→ **AIM OF THE TASK**:
Nothing but the images is to be left out of your exact copy of the entries.

#### INPUT FOR THIS TASK

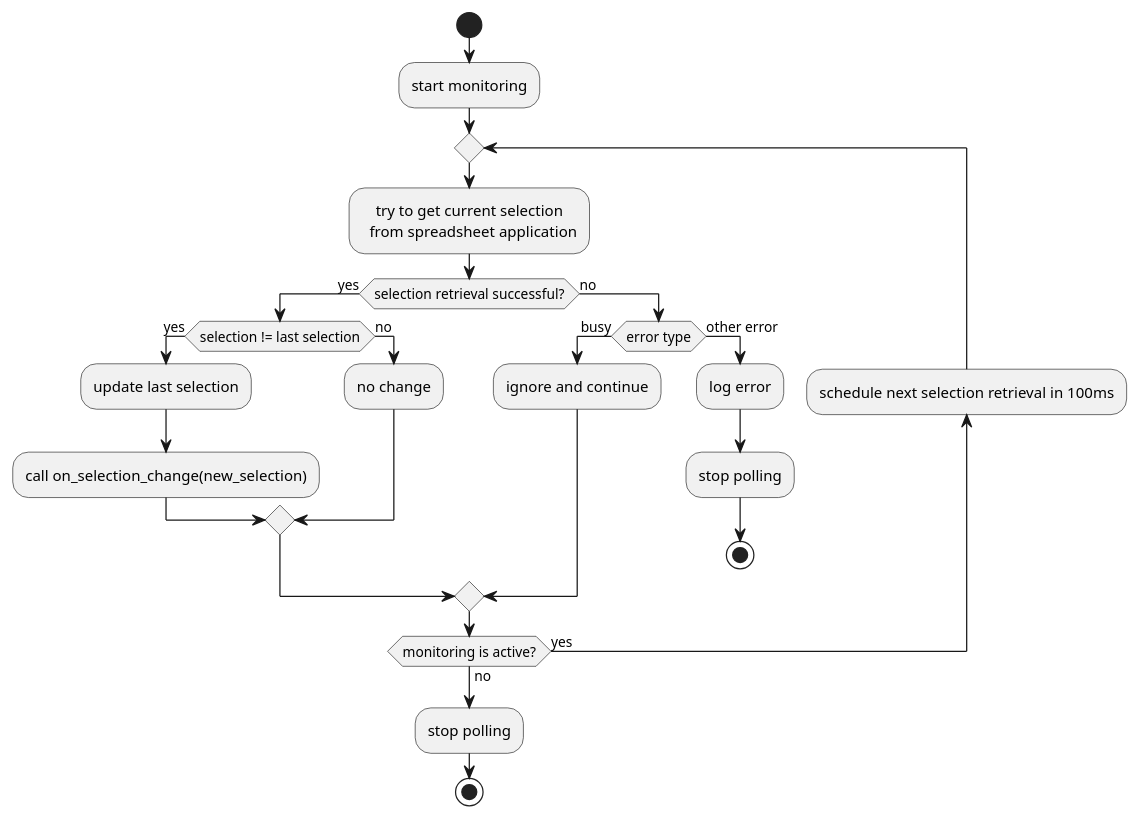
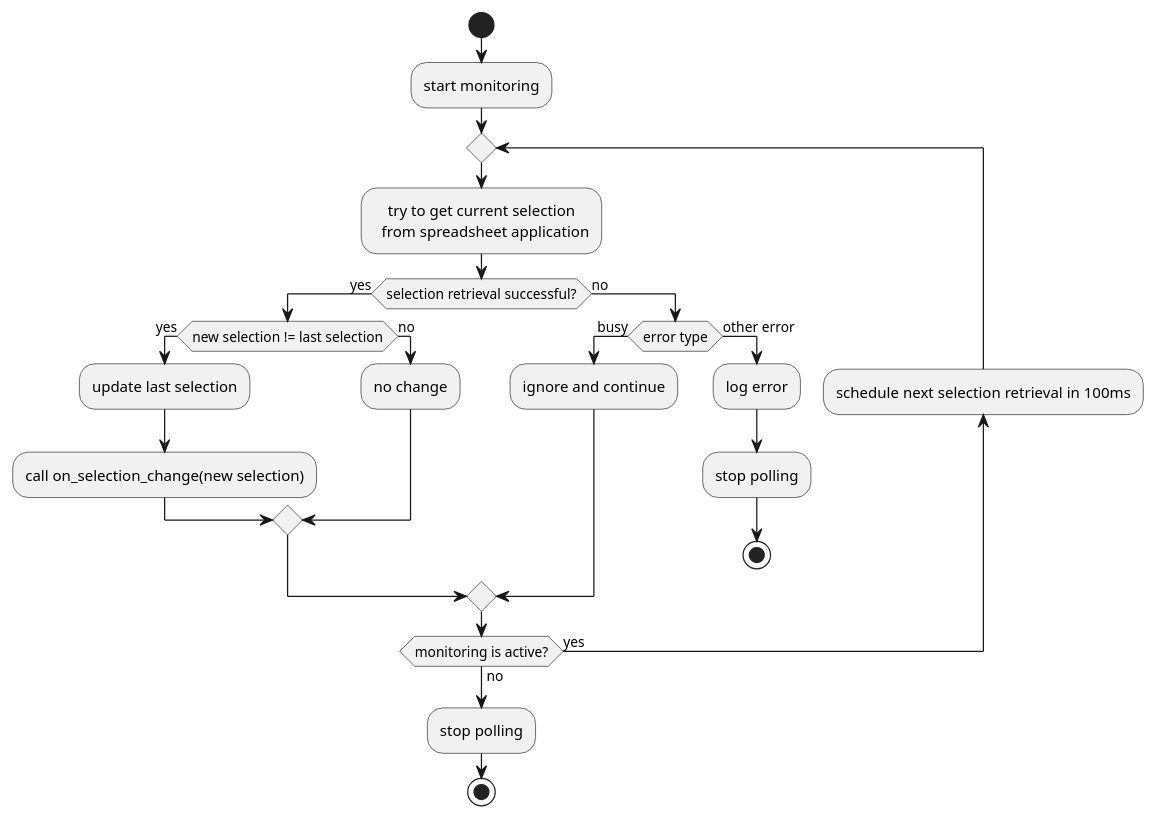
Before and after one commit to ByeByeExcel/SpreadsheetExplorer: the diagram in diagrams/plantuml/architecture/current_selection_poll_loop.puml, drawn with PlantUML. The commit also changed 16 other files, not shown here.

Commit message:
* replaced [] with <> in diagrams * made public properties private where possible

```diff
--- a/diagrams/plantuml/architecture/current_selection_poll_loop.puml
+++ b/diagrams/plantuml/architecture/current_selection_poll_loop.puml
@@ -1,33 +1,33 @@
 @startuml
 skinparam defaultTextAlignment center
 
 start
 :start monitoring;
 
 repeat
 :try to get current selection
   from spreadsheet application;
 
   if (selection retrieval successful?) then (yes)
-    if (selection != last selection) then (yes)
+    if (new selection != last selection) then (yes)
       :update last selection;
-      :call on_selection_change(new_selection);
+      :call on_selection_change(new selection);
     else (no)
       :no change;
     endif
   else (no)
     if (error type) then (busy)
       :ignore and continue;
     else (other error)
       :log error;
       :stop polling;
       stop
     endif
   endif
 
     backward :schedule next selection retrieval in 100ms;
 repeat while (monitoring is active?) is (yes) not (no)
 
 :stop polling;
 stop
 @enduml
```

########

→ **RESPONSE TO THIS TASK**:
Before and after one commit to ByeByeExcel/SpreadsheetExplorer: the diagram in diagrams/plantuml/architecture/current_selection_poll_loop.puml, drawn with PlantUML. The commit also changed 16 other files, not shown here.

Commit message:
* replaced [] with <> in diagrams * made public properties private where possible

```diff
--- a/diagrams/plantuml/architecture/current_selection_poll_loop.puml
+++ b/diagrams/plantuml/architecture/current_selection_poll_loop.puml
@@ -1,33 +1,33 @@
 @startuml
 skinparam defaultTextAlignment center
 
 start
 :start monitoring;
 
 repeat
 :try to get current selection
   from spreadsheet application;
 
   if (selection retrieval successful?) then (yes)
-    if (selection != last selection) then (yes)
+    if (new selection != last selection) then (yes)
       :update last selection;
-      :call on_selection_change(new_selection);
+      :call on_selection_change(new selection);
     else (no)
       :no change;
     endif
   else (no)
     if (error type) then (busy)
       :ignore and continue;
     else (other error)
       :log error;
       :stop polling;
       stop
     endif
   endif
 
     backward :schedule next selection retrieval in 100ms;
 repeat while (monitoring is active?) is (yes) not (no)
 
 :stop polling;
 stop
 @enduml
```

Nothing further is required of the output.